▶ _Task brief_
Without the pictures, can you quote each line below exactly?

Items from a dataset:
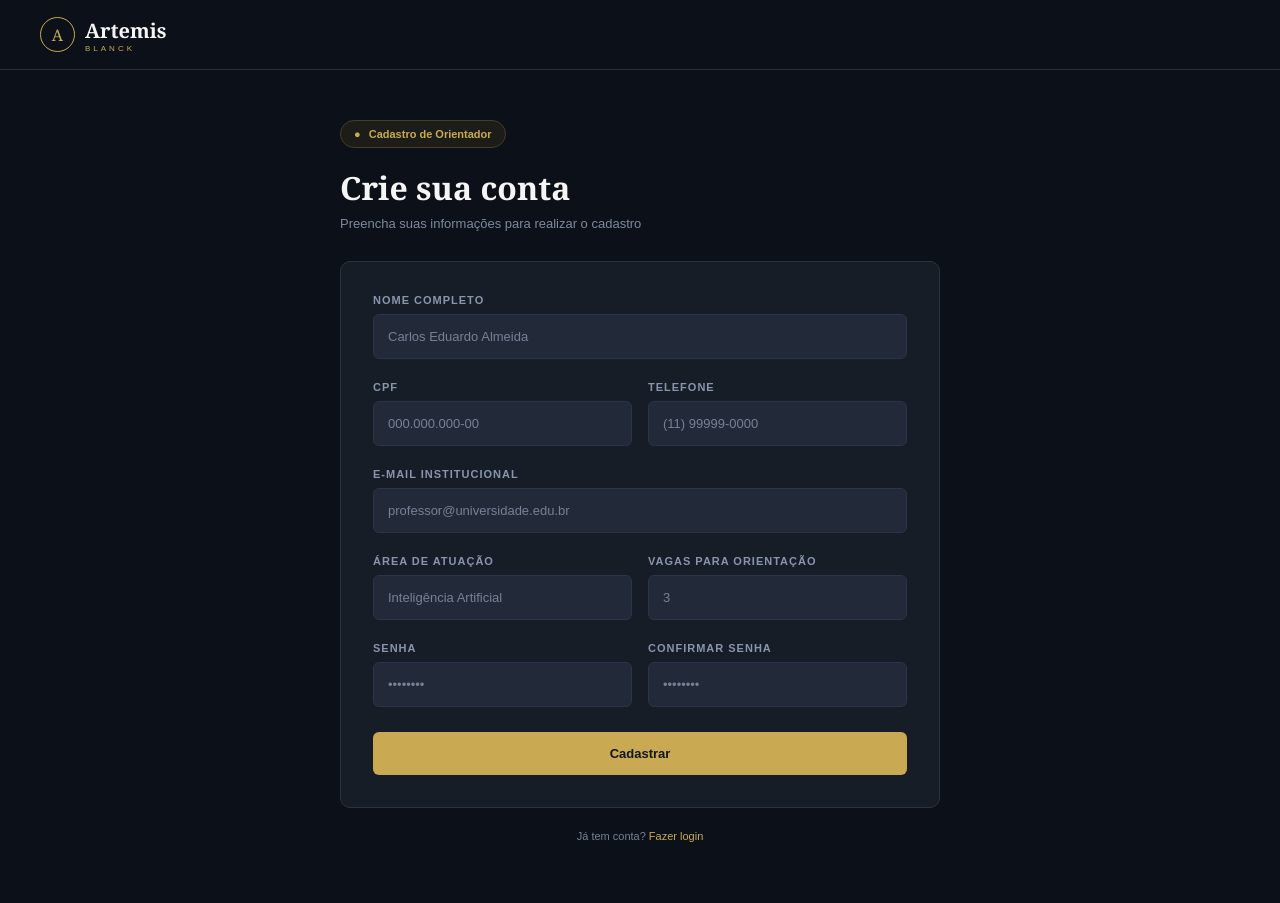
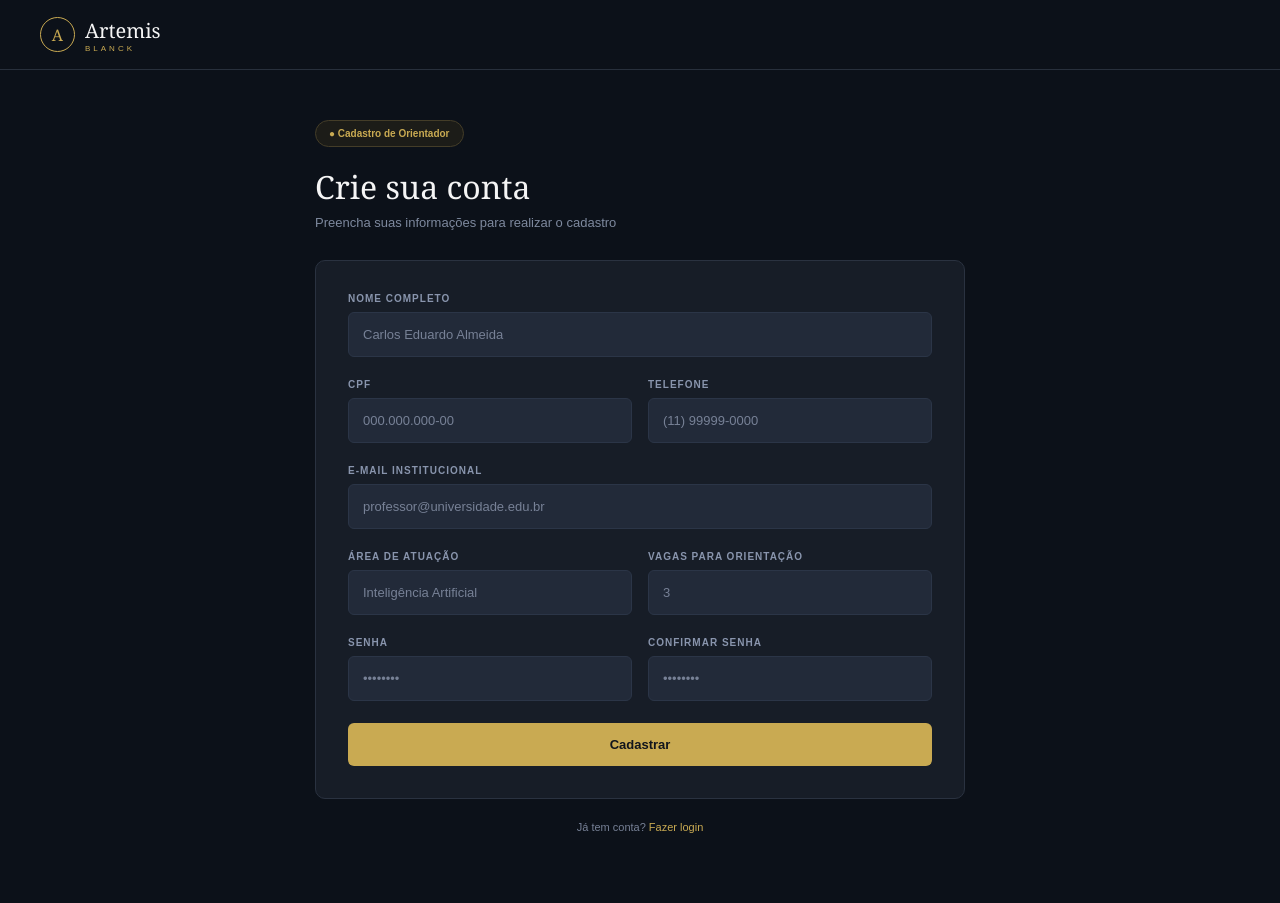
Before and after one commit to OrlandoOnabe/ArtemisBlanck, a FastAPI app: page /cadastro/orientador in a window 1280 px wide. Before the commit the page ends 842 px from the top, so only its background shows below. Run offline with FastAPI, Linux system fonts and the light colour scheme; parts of the project's set-up code (start-up, migrations or seed data) failed here and were passed over.

Commit message:
Update cadastro_orientador.css

```diff
--- a/static/css/cadastro_orientador.css
+++ b/static/css/cadastro_orientador.css
@@ -6,183 +6,123 @@
 
 body {
     min-height: 100vh;
-
     background: #0c1119;
     color: #f5f5f5;
-
     font-family: Arial, sans-serif;
 }
 
-
-/* =========================
-   HEADER
-   ========================= */
-
 header {
     height: 70px;
-
     display: flex;
     align-items: center;
-
     padding: 0 40px;
-
     border-bottom: 1px solid #28303c;
 }
 
 .logo {
     display: flex;
     align-items: center;
-
     gap: 10px;
+    color: #f5f5f5;
+    text-decoration: none;
 }
 
 .logo-simbolo {
     width: 35px;
     height: 35px;
-
     display: flex;
     align-items: center;
     justify-content: center;
-
     border: 1px solid #c9aa52;
     border-radius: 50%;
-
     color: #c9aa52;
-
     font-family: Georgia, serif;
 }
 
 .logo h2 {
     font-family: Georgia, serif;
     font-size: 20px;
+    font-weight: normal;
 }
 
 .logo span {
     display: block;
-
     color: #c9aa52;
-
     font-size: 8px;
     letter-spacing: 3px;
 }
 
-
-/* =========================
-   CONTEÚDO
-   ========================= */
-
 main {
     display: flex;
     justify-content: center;
-
-    padding: 50px 20px;
+    padding: 50px 20px 70px;
 }
 
 .cadastro-container {
     width: 100%;
-    max-width: 600px;
+    max-width: 650px;
 }
-
-
-/* Tag */
 
 .tag {
     display: inline-block;
-
     padding: 7px 13px;
-
     border: 1px solid #443d28;
     border-radius: 20px;
-
     background: #1c1c18;
-
     color: #c9aa52;
-
-    font-size: 11px;
+    font-size: 10px;
     font-weight: bold;
-
     margin-bottom: 18px;
 }
 
-.tag span {
-    margin-right: 5px;
-}
-
-
-/* Título */
-
 .cadastro-container h1 {
     font-family: Georgia, serif;
-
     font-size: 32px;
-
+    font-weight: normal;
     margin-bottom: 7px;
 }
 
 .subtitulo {
     color: #7e899e;
-
     font-size: 13px;
-
     margin-bottom: 30px;
 }
 
-
-/* =========================
-   FORMULÁRIO
-   ========================= */
-
 .formulario {
     background: #171d27;
-
     border: 1px solid #2a3240;
     border-radius: 10px;
-
     padding: 32px;
 }
 
-
-/* Duas colunas */
-
 .linha {
     display: flex;
-
     gap: 16px;
 }
 
 .campo {
     flex: 1;
-
     margin-bottom: 22px;
 }
 
 .campo label {
     display: block;
-
     color: #8995ad;
-
-    font-size: 11px;
+    font-size: 10px;
     font-weight: bold;
-
     letter-spacing: 1px;
-
     margin-bottom: 8px;
 }
 
-.campo input {
+.campo input,
+.campo select {
     width: 100%;
-
     padding: 14px;
-
     background: #222a39;
-
     border: 1px solid #2b3547;
     border-radius: 6px;
-
     color: #f5f5f5;
-
     outline: none;
-
     font-size: 13px;
 }
 
@@ -190,57 +130,57 @@ main {
     color: #778196;
 }
 
-.campo input:focus {
+.campo select {
+    cursor: pointer;
+}
+
+.campo select option {
+    background: #222a39;
+    color: #f5f5f5;
+}
+
+.campo input:focus,
+.campo select:focus {
     border-color: #c9aa52;
 }
 
+.campo input:not(:placeholder-shown):invalid {
+    border-color: #d95c5c;
+}
 
-/* =========================
-   BOTÃO
-   ========================= */
+.campo input:not(:placeholder-shown):valid {
+    border-color: #4f8f6f;
+}
+
+.campo select:valid {
+    border-color: #4f8f6f;
+}
 
 .botao-cadastrar {
     width: 100%;
-
     padding: 14px;
-
     background: #c9aa52;
-
     border: none;
     border-radius: 6px;
-
     color: #11151c;
-
     font-size: 13px;
     font-weight: bold;
-
     cursor: pointer;
-
-    margin-top: 3px;
 }
 
 .botao-cadastrar:hover {
     background: #d8ba62;
 }
 
-
-/* =========================
-   LOGIN
-   ========================= */
-
 .login {
     margin-top: 22px;
-
     text-align: center;
-
     color: #778196;
-
     font-size: 11px;
 }
 
 .login a {
     color: #c9aa52;
-
     text-decoration: none;
 }
 
@@ -248,13 +188,24 @@ main {
     text-decoration: underline;
 }
 
+.erro-campo {
+    color: #e88990;
+    font-size: 11px;
+    margin-top: 6px;
+    display: block;
+}
 
-/* =========================
-   RESPONSIVO
-   ========================= */
+.mensagem-sucesso {
+    padding: 12px 14px;
+    margin-bottom: 18px;
+    background: #17271f;
+    border: 1px solid #3f7657;
+    border-radius: 6px;
+    color: #78c997;
+    font-size: 12px;
+}
 
 @media (max-width: 600px) {
-
     .linha {
         display: block;
     }
@@ -266,5 +217,4 @@ main {
     header {
         padding: 0 20px;
     }
-
 }
```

▶ _Exercise result_
Before and after one commit to OrlandoOnabe/ArtemisBlanck, a FastAPI app: page /cadastro/orientador in a window 1280 px wide. Before the commit the page ends 842 px from the top, so only its background shows below. Run offline with FastAPI, Linux system fonts and the light colour scheme; parts of the project's set-up code (start-up, migrations or seed data) failed here and were passed over.

Commit message:
Update cadastro_orientador.css

```diff
--- a/static/css/cadastro_orientador.css
+++ b/static/css/cadastro_orientador.css
@@ -6,183 +6,123 @@
 
 body {
     min-height: 100vh;
-
     background: #0c1119;
     color: #f5f5f5;
-
     font-family: Arial, sans-serif;
 }
 
-
-/* =========================
-   HEADER
-   ========================= */
-
 header {
     height: 70px;
-
     display: flex;
     align-items: center;
-
     padding: 0 40px;
-
     border-bottom: 1px solid #28303c;
 }
 
 .logo {
     display: flex;
     align-items: center;
-
     gap: 10px;
+    color: #f5f5f5;
+    text-decoration: none;
 }
 
 .logo-simbolo {
     width: 35px;
     height: 35px;
-
     display: flex;
     align-items: center;
     justify-content: center;
-
     border: 1px solid #c9aa52;
     border-radius: 50%;
-
     color: #c9aa52;
-
     font-family: Georgia, serif;
 }
 
 .logo h2 {
     font-family: Georgia, serif;
     font-size: 20px;
+    font-weight: normal;
 }
 
 .logo span {
     display: block;
-
     color: #c9aa52;
-
     font-size: 8px;
     letter-spacing: 3px;
 }
 
-
-/* =========================
-   CONTEÚDO
-   ========================= */
-
 main {
     display: flex;
     justify-content: center;
-
-    padding: 50px 20px;
+    padding: 50px 20px 70px;
 }
 
 .cadastro-container {
     width: 100%;
-    max-width: 600px;
+    max-width: 650px;
 }
-
-
-/* Tag */
 
 .tag {
     display: inline-block;
-
     padding: 7px 13px;
-
     border: 1px solid #443d28;
     border-radius: 20px;
-
     background: #1c1c18;
-
     color: #c9aa52;
-
-    font-size: 11px;
+    font-size: 10px;
     font-weight: bold;
-
     margin-bottom: 18px;
 }
 
-.tag span {
-    margin-right: 5px;
-}
-
-
-/* Título */
-
 .cadastro-container h1 {
     font-family: Georgia, serif;
-
     font-size: 32px;
-
+    font-weight: normal;
     margin-bottom: 7px;
 }
 
 .subtitulo {
     color: #7e899e;
-
     font-size: 13px;
-
     margin-bottom: 30px;
 }
 
-
-/* =========================
-   FORMULÁRIO
-   ========================= */
-
 .formulario {
     background: #171d27;
-
     border: 1px solid #2a3240;
     border-radius: 10px;
-
     padding: 32px;
 }
 
-
-/* Duas colunas */
-
 .linha {
     display: flex;
-
     gap: 16px;
 }
 
 .campo {
     flex: 1;
-
     margin-bottom: 22px;
 }
 
 .campo label {
     display: block;
-
     color: #8995ad;
-
-    font-size: 11px;
+    font-size: 10px;
     font-weight: bold;
-
     letter-spacing: 1px;
-
     margin-bottom: 8px;
 }
 
-.campo input {
+.campo input,
+.campo select {
     width: 100%;
-
     padding: 14px;
-
     background: #222a39;
-
     border: 1px solid #2b3547;
     border-radius: 6px;
-
     color: #f5f5f5;
-
     outline: none;
-
     font-size: 13px;
 }
 
@@ -190,57 +130,57 @@ main {
     color: #778196;
 }
 
-.campo input:focus {
+.campo select {
+    cursor: pointer;
+}
+
+.campo select option {
+    background: #222a39;
+    color: #f5f5f5;
+}
+
+.campo input:focus,
+.campo select:focus {
     border-color: #c9aa52;
 }
 
+.campo input:not(:placeholder-shown):invalid {
+    border-color: #d95c5c;
+}
 
-/* =========================
-   BOTÃO
-   ========================= */
+.campo input:not(:placeholder-shown):valid {
+    border-color: #4f8f6f;
+}
+
+.campo select:valid {
+    border-color: #4f8f6f;
+}
 
 .botao-cadastrar {
     width: 100%;
-
     padding: 14px;
-
     background: #c9aa52;
-
     border: none;
     border-radius: 6px;
-
     color: #11151c;
-
     font-size: 13px;
     font-weight: bold;
-
     cursor: pointer;
-
-    margin-top: 3px;
 }
 
 .botao-cadastrar:hover {
     background: #d8ba62;
 }
 
-
-/* =========================
-   LOGIN
-   ========================= */
-
 .login {
     margin-top: 22px;
-
     text-align: center;
-
     color: #778196;
-
     font-size: 11px;
 }
 
 .login a {
     color: #c9aa52;
-
     text-decoration: none;
 }
 
@@ -248,13 +188,24 @@ main {
     text-decoration: underline;
 }
 
+.erro-campo {
+    color: #e88990;
+    font-size: 11px;
+    margin-top: 6px;
+    display: block;
+}
 
-/* =========================
-   RESPONSIVO
-   ========================= */
+.mensagem-sucesso {
+    padding: 12px 14px;
+    margin-bottom: 18px;
+    background: #17271f;
+    border: 1px solid #3f7657;
+    border-radius: 6px;
+    color: #78c997;
+    font-size: 12px;
+}
 
 @media (max-width: 600px) {
-
     .linha {
         display: block;
     }
@@ -266,5 +217,4 @@ main {
     header {
         padding: 0 20px;
     }
-
 }
```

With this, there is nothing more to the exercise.